Subramanya Bharathi aka Mahakavi Bharathi (the laudatory epithet Maha Kavi meaning Great Poet in many Indian languages), he is celebrated as one of India’s greatest poets.
Bharathi was prolific and adept in both the prose and poetry forms. His compositions helped rally the masses to support the Indian independence movement in South India. Bharathi lived during an eventful period of Indian history, his contemporaries including prominent leaders of the Indian independence movement such as Mahatma Gandhi, Bal Gangadhar Tilak, Sri Aurobindo and V.V.S.Aiyar.
Bharathi was devoted towards his mother tongue Tamil language, which he considered as the sweetest of all the languages known to him. In one of his poems he wrote, ‘Of all the languages I know, I have not heard a sweeter language than Tamil’. He was fluent in many languages including Telugu, Bengali, Hindi, Sanskrit, Kutchi, French and English and frequently translated works from other languages into Tamil. He had a voracious appetite for learning ancient and contemporary Tamil literature especially ancient poems.
Bharathi was a pioneer in introducing a new style of Tamil poetry. Until then the poems had to follow the strict syntactic rules set down by the ancient Tamil grammatical treatise TolkÄppiyam. Bharathi broke this syntactic bonds and created a prose-poetic style known as the puthukkavithai (modern poems).
Bharathi composed Carnatic music kritis in Tamil on love, devotion, etc. He set his songs to music and could sang them in a variety of ragas. In Bharata Deviyin Thiru Dasangam he used ten different ragas. His patriotic songs emphasized nationalism, unity of India, equality of man and the greatness of the Tamil language, set to folk tunes. He sang these himself at various political meetings.
With the vast majority of his songs being in Tamil, Bharathi also composed two songs entirely in Sanskrit.
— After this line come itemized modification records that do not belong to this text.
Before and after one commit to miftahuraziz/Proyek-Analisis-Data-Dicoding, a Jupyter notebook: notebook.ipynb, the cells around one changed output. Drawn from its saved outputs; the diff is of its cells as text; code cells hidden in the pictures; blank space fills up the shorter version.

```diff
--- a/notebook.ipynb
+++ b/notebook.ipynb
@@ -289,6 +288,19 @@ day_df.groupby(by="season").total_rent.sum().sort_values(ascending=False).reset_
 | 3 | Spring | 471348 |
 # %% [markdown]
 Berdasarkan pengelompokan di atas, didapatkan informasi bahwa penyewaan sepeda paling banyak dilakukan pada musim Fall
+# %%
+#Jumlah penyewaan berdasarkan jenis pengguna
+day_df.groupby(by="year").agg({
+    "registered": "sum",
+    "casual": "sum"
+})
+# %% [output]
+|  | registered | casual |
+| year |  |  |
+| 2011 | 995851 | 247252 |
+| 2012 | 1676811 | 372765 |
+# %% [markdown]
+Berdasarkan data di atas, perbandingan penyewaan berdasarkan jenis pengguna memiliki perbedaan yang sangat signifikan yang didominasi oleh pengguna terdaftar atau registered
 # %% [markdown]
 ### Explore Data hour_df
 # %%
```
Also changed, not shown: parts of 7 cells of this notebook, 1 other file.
In an article Sangeeta Vishayam (Issues in Music), Bharathiyar rebuked musicians for singing songs of the Trinity, Patnam Subramania Iyer and others without knowing the meaning because the songs were in Sanskrit or Telugu. He stated that without knowing the meaning, singers were unable to sing with proper expression.
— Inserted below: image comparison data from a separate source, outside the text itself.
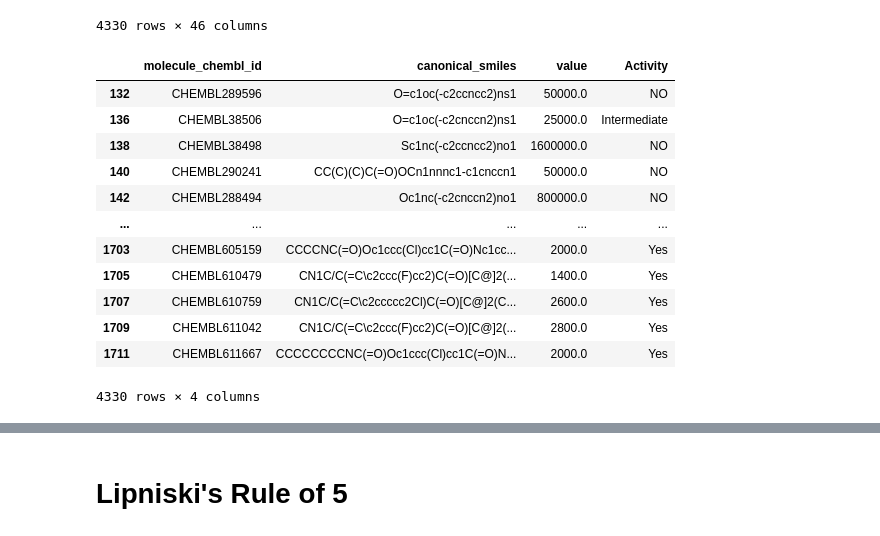
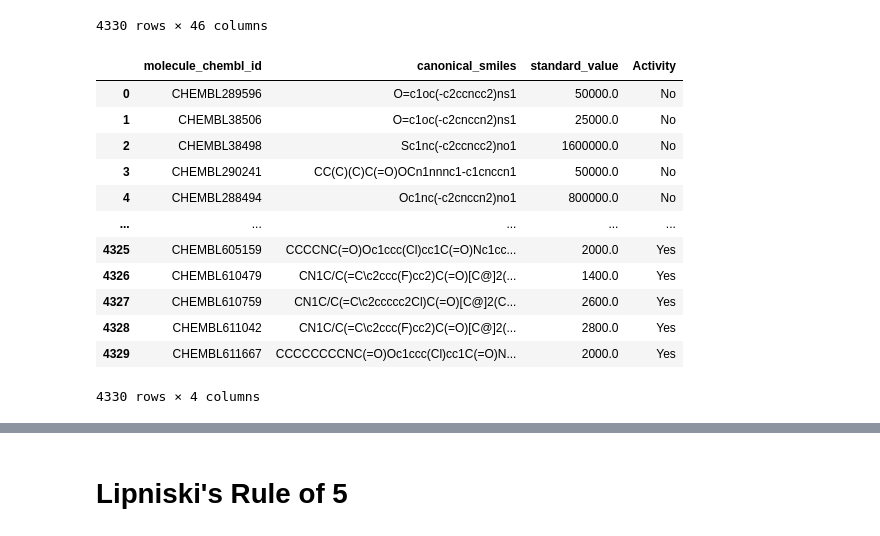
Before and after one commit to Jahan08/hERG-web-app, a Jupyter notebook: Mtb_MIC_data_manipulation.ipynb, the cells around one changed output, grey strips where cells are left out. Drawn from its saved outputs; the diff is of its cells as text; code cells hidden in the pictures.

```diff
--- a/Mtb_MIC_data_manipulation.ipynb
+++ b/Mtb_MIC_data_manipulation.ipynb
@@ -358,23 +358,25 @@ df_final
 4330 rows × 46 columns
 # %%
 df_final.to_csv('bioactivity_preprocessed_data_Mtb_nodup_MIC_nM.csv', index=False)
+# %%
+df_final=pd.read_csv('/content/bioactivity_preprocessed_data_Mtb_nodup_MIC_nM.csv', header = 0)
 # %%
-selection = ['molecule_chembl_id', 'canonical_smiles', 'value', 'Activity']
+selection = ['molecule_chembl_id', 'canonical_smiles', 'standard_value', 'Activity']
 df3 = df_final[selection]
 df3
 # %% [output]
-|  | molecule_chembl_id | canonical_smiles | value | Activity |
-| 132 | CHEMBL289596 | O=c1oc(-c2ccncc2)ns1 | 50000.0 | NO |
-| 136 | CHEMBL38506 | O=c1oc(-c2cnccn2)ns1 | 25000.0 | Intermediate |
-| 138 | CHEMBL38498 | Sc1nc(-c2ccncc2)no1 | 1600000.0 | NO |
-| 140 | CHEMBL290241 | CC(C)(C)C(=O)OCn1nnnc1-c1cnccn1 | 50000.0 | NO |
-| 142 | CHEMBL288494 | Oc1nc(-c2cnccn2)no1 | 800000.0 | NO |
+|  | molecule_chembl_id | canonical_smiles | standard_value | Activity |
+| 0 | CHEMBL289596 | O=c1oc(-c2ccncc2)ns1 | 50000.0 | No |
+| 1 | CHEMBL38506 | O=c1oc(-c2cnccn2)ns1 | 25000.0 | No |
+| 2 | CHEMBL38498 | Sc1nc(-c2ccncc2)no1 | 1600000.0 | No |
+| 3 | CHEMBL290241 | CC(C)(C)C(=O)OCn1nnnc1-c1cnccn1 | 50000.0 | No |
+| 4 | CHEMBL288494 | Oc1nc(-c2cnccn2)no1 | 800000.0 | No |
 | ... | ... | ... | ... | ... |
-| 1703 | CHEMBL605159 | CCCCNC(=O)Oc1ccc(Cl)cc1C(=O)Nc1cc... | 2000.0 | Yes |
-| 1705 | CHEMBL610479 | CN1C/C(=C\c2ccc(F)cc2)C(=O)[C@]2(... | 1400.0 | Yes |
-| 1707 | CHEMBL610759 | CN1C/C(=C\c2ccccc2Cl)C(=O)[C@]2(C... | 2600.0 | Yes |
-| 1709 | CHEMBL611042 | CN1C/C(=C\c2ccc(F)cc2)C(=O)[C@]2(... | 2800.0 | Yes |
-| 1711 | CHEMBL611667 | CCCCCCCCNC(=O)Oc1ccc(Cl)cc1C(=O)N... | 2000.0 | Yes |
+| 4325 | CHEMBL605159 | CCCCNC(=O)Oc1ccc(Cl)cc1C(=O)Nc1cc... | 2000.0 | Yes |
+| 4326 | CHEMBL610479 | CN1C/C(=C\c2ccc(F)cc2)C(=O)[C@]2(... | 1400.0 | Yes |
+| 4327 | CHEMBL610759 | CN1C/C(=C\c2ccccc2Cl)C(=O)[C@]2(C... | 2600.0 | Yes |
+| 4328 | CHEMBL611042 | CN1C/C(=C\c2ccc(F)cc2)C(=O)[C@]2(... | 2800.0 | Yes |
+| 4329 | CHEMBL611667 | CCCCCCCCNC(=O)Oc1ccc(Cl)cc1C(=O)N... | 2000.0 | Yes |
 4330 rows × 4 columns
 # %%
 ! wget https://repo.anaconda.com/miniconda/Miniconda3-py37_4.8.2-Linux-x86_64.sh
```
Also changed, not shown: parts of 45 cells of this notebook.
Bharathi set tunes for a number of his songs, however not all of them have been recovered. Some of the songs of Bharathi that are currently very popular in the Carnatic music concert circuit include: Theeratha Vilaiyattu Pillai, Chinnanchiru Kiliye (tuned by him in Raga Bhairavi, but popularised in Ragamalika), Suttum Vizhi, Thikku Theriyaatha, Senthamizh Nadenum and Paarukkule Nalla Naadu.
Bharathi’s health was badly affected by the imprisonments and by 1920, when a General Amnesty Order finally removed restrictions on his movements, Bharathi was already struggling. He was struck by an elephant at Parthasarathy temple, Thiruvallikeni, Chennai, whom he used to feed regularly. Although he survived the incident, a few months later his health deteriorated and he died on September 11, 1921. Though Bharathi was a people’s poet there were only fourteen people to attend his funeral.
Here, we at Thamarai share a portion from the award winning Rajiv Menon movie, Kandukondain Kandukondain (I have seen), in which the main protagonist, played by Aishwarya Rai, is hugely passionate about Bharathi’s poetry and progressive views. His work has influenced each and every Tamil poet and reached far beyond just the confines of Tamil Nadu. This song is a popular version of his popular Suttum Vizhi song features in this clip.
Like many uncelebrated geniuses whose lives are celebrated posthumously, we at Thamarai reminisce the great works of the great Tamil poet, on this, his birthday. RIP